The WHO reports an estimated 429,000 malaria deaths each year. The disease mostly affects tropical and subtropical regions and in particular the African continent. The Fraunhofer Institute for Silicate Research ISC teamed up with the Fraunhofer Institute for Molecular Biology and Applied Ecology IME and the Institute of Tropical Medicine at the University of Tübingen for a new test method to detect malaria parasites in blood. The idea of the research project “NanoFRET” is to develop a highly sensitive and reliable rapid diagnostic test so that patient treatment can begin as early as possible.
Malaria is caused by parasites transmitted by mosquito bite. The most dangerous form of malaria is malaria tropica. Left untreated, it is fatal in most cases....
The formation of stars in distant galaxies is still largely unexplored. For the first time, astron-omers at the University of Geneva have now been able to closely observe a star system six billion light-years away. In doing so, they are confirming earlier simulations made by the University of Zurich. One special effect is made possible by the multiple reflections of images that run through the cosmos like a snake.

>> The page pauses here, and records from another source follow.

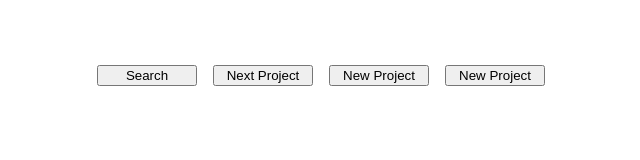
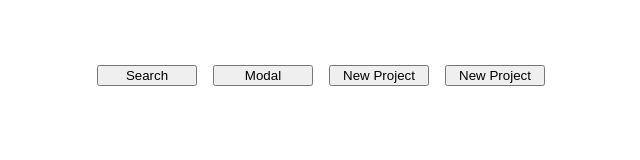
Before and after one commit to SiamV/workSpace-react, a React (Create React App) app: page / in a window 1280 px wide. Shown: the top 160 px of the page, without its empty margins (319-959 px from the left). Built offline with nearby package versions, Linux system fonts and the light colour scheme.

Commit message:
create main Modal.jsx

```diff
--- a/src/App.js
+++ b/src/App.js
@@ -1,5 +1,6 @@
 import { BrowserRouter, Routes, Route } from 'react-router-dom';
 import './App.css';
+import Modal from './components/Modal/Modal';
 import NavBar from './components/NavBar';
 import ProjectSerach from './components/ProjectSearch/ProjectSerach';
 
@@ -10,6 +11,7 @@ function App() {
       <Routes>
         <Route exact path={"/"} element={<NavBar />}/>
         <Route path={"/project-search"} element={<ProjectSerach />}/>
+        <Route path={"/modal"} element={<Modal/>}/>
       </Routes>
       </BrowserRouter>
     </div>
--- /dev/null
+++ b/src/components/Modal/Modal.jsx
@@ -0,0 +1,9 @@
+import React from 'react'
+
+const Modal = () => {
+  return (
+    <div>Hello Lazy loading</div>
+  )
+}
+
+export default Modal
--- a/src/components/NavBar.jsx
+++ b/src/components/NavBar.jsx
@@ -8,8 +8,8 @@ const NavBar = () => {
       <NavLink to={"/project-search"}>
         <button>Search </button>
       </NavLink>
-      <NavLink to={"/"}>
-        <button>Next Project</button>
+      <NavLink to={"/modal"}>
+        <button>Modal</button>
       </NavLink>
       <NavLink to={"/"}>
         <button>New Project</button>
```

Today, astronomers have a pretty accurate idea of how stars were formed in the recent cosmic past. But do these laws also apply to older galaxies? For around a...
Just because someone is smart and well-motivated doesn't mean he or she can learn the visual skills needed to excel at tasks like matching fingerprints, interpreting medical X-rays, keeping track of aircraft on radar displays or forensic face matching.
That is the implication of a new study which shows for the first time that there is a broad range of differences in people's visual ability and that these...
Computer Tomography (CT) is a standard procedure in hospitals, but so far, the technology has not been suitable for imaging extremely small objects. In PNAS, a team from the Technical University of Munich (TUM) describes a Nano-CT device that creates three-dimensional x-ray images at resolutions up to 100 nanometers. The first test application: Together with colleagues from the University of Kassel and Helmholtz-Zentrum Geesthacht the researchers analyzed the locomotory system of a velvet worm.
During a CT analysis, the object under investigation is x-rayed and a detector measures the respective amount of radiation absorbed from various angles....
The quantum world is fragile; error correction codes are needed to protect the information stored in a quantum object from the deteriorating effects of noise. Quantum physicists in Innsbruck have developed a protocol to pass quantum information between differently encoded building blocks of a future quantum computer, such as processors and memories. Scientists may use this protocol in the future to build a data bus for quantum computers. The researchers have published their work in the journal Nature Communications.
Future quantum computers will be able to solve problems where conventional computers fail today. We are still far away from any large-scale implementation,...
15.11.2017 | Event News
15.11.2017 | Event News
30.10.2017 | Event News
21.11.2017 | Physics and Astronomy
21.11.2017 | Physics and Astronomy
21.11.2017 | Life Sciences